Shipman speculates that the affinity between humans and dogs manifested itself mainly in the way that it would go on to do for many more thousands of years: in the hunt. Dogs would help humans to identify their prey; but they would also work, the theory goes, as beasts of burden – playing the same role for early humans as they played for the Blackfeet and Hidatsa of the American West, who bred large, strong dogs specifically for hauling strapped-on packs. (Paleolithic dogs were big to begin with: They had, their skeletons suggest, a body mass of at least 70 pounds and a shoulder height of at least 2 feet – which would make them, at minimum, the size of a modern-day German Shepherd.) Since transporting animal carcasses is an energy-intensive task, getting dogs to do that work would mean that humans could concentrate their energy on more productive endeavors: hunting, gathering, reproducing.
The possible result, Shipman argues, was a virtuous circle of cooperation — one in which humans and their canine friends got stronger, together, over time.
There’s another intriguing — if conjecture-filled — theory here, too.
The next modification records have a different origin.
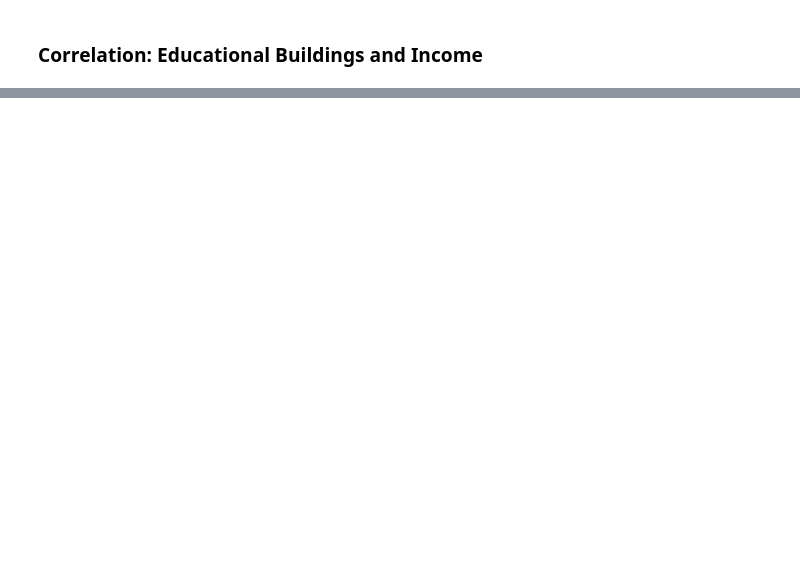
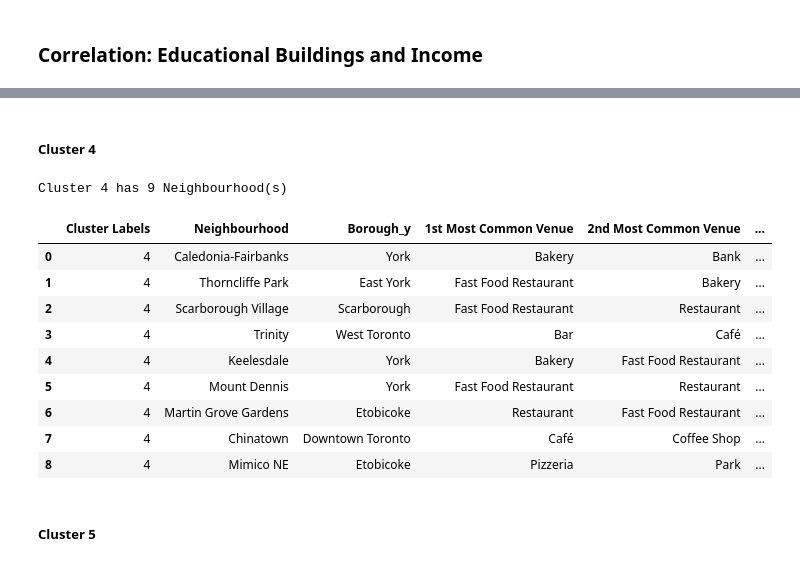
Before and after one commit to Sujeev-Uthayakumar/clustering-navigation, a Jupyter notebook: src/index.ipynb, the cells around one changed output, grey strips where cells are left out. Saved outputs shown, nothing was run; the diff lists cells and outputs as text; code cells hidden in the pictures; blank space fills up the shorter version.

```diff
--- a/src/index.ipynb
+++ b/src/index.ipynb
@@ -358,0 +475,18 @@ map_clusters_2
+# %% [markdown]
+<h5><b>Cluster 4</b></h5>
+# %%
+display_cluster(4)
+# %% [output]
+Cluster 4 has 9 Neighbourhood(s)
+|  | Cluster Labels | Neighbourhood | Borough_y | 1st Most Common Venue | 2nd Most Common Venue | ... |
+| 0 | 4 | Caledonia-Fairbanks | York | Bakery | Bank | ... |
+| 1 | 4 | Thorncliffe Park | East York | Fast Food Restaurant | Bakery | ... |
+| 2 | 4 | Scarborough Village | Scarborough | Fast Food Restaurant | Restaurant | ... |
+| 3 | 4 | Trinity | West Toronto | Bar | Café | ... |
+| 4 | 4 | Keelesdale | York | Bakery | Fast Food Restaurant | ... |
+| 5 | 4 | Mount Dennis | York | Fast Food Restaurant | Restaurant | ... |
+| 6 | 4 | Martin Grove Gardens | Etobicoke | Restaurant | Fast Food Restaurant | ... |
+| 7 | 4 | Chinatown | Downtown Toronto | Café | Coffee Shop | ... |
+| 8 | 4 | Mimico NE | Etobicoke | Pizzeria | Park | ... |
+# %% [markdown]
+<h5><b>Cluster 5</b></h5>
```
Also changed, not shown: parts of 21 cells of this notebook.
It could be, Shipman suggests, that dogs represented even more than companionate technologies to Paleolithic man. It could be that their cooperative proximity brought about its own effects on human evolution — in the same way that the domestication of cattle led to humans developing the ability to digest milk. Shipman points to the “cooperative eye hypothesis,” which builds on the observation that, compared to other primates, humans have highly visible sclerae (whites of the eyes). For purposes of lone hunting, sclerae represent a clear disadvantage: not only will your pesky eye-whites tend to stand out against a dark backdrop of a forest or rock, giving away your location, but they also reveal the direction of your gaze. It’s hard to be a stealthy hunter when your eyes are constantly taking away your stealth.
Expressive eyes, however, for all their competitive disadvantage, have one big thing going for them: They’re great at communicating. With early humans hunting in groups, “cooperative eyes” may have allowed them to “talk” with each other, silently and therefore effectively: windows to the soul that are also evolutionarily advantageous. And that, in turn, might have led to a more ingrained impulse toward cooperation. Human babies, studies have shown, will automatically follow a gaze once a connection is made. Eye contact is second nature to us; but it’s a trait that makes us unique among our fellow primates.
Dogs, however, also recognize the power of the gaze. In a study conducted at Central European University, Shipman notes, “dogs performed as well as human infants at following the gaze of a speaker in tests in which the speaker’s head is held still.” Humans and their best friends share an affinity for eye contact — and we are fairly unique in that affinity. There’s a chance, Shipman says — though there’s much more work to be done before that chance can be converted even into a hypothesis — that we evolved that affinity together.
“No genetic study has yet confirmed the prevalence or absence of white sclerae in Paleolithic modern humans or in Neanderthals,” Shipman notes. “But if the white sclera mutation occurred more often among the former — perhaps by chance — this feature could have enhanced human-dog communication and promoted domestication.”
Which is another way of saying that, to the extent dogs were an evolutionary technology, they may have been a technology that changed us for the better. The old truism — we shape our tools, and afterward our tools shape us — may be as old, and as true, as humanity itself.
Author: Megan Garber | Source: The Atlantic [May 14, 2012]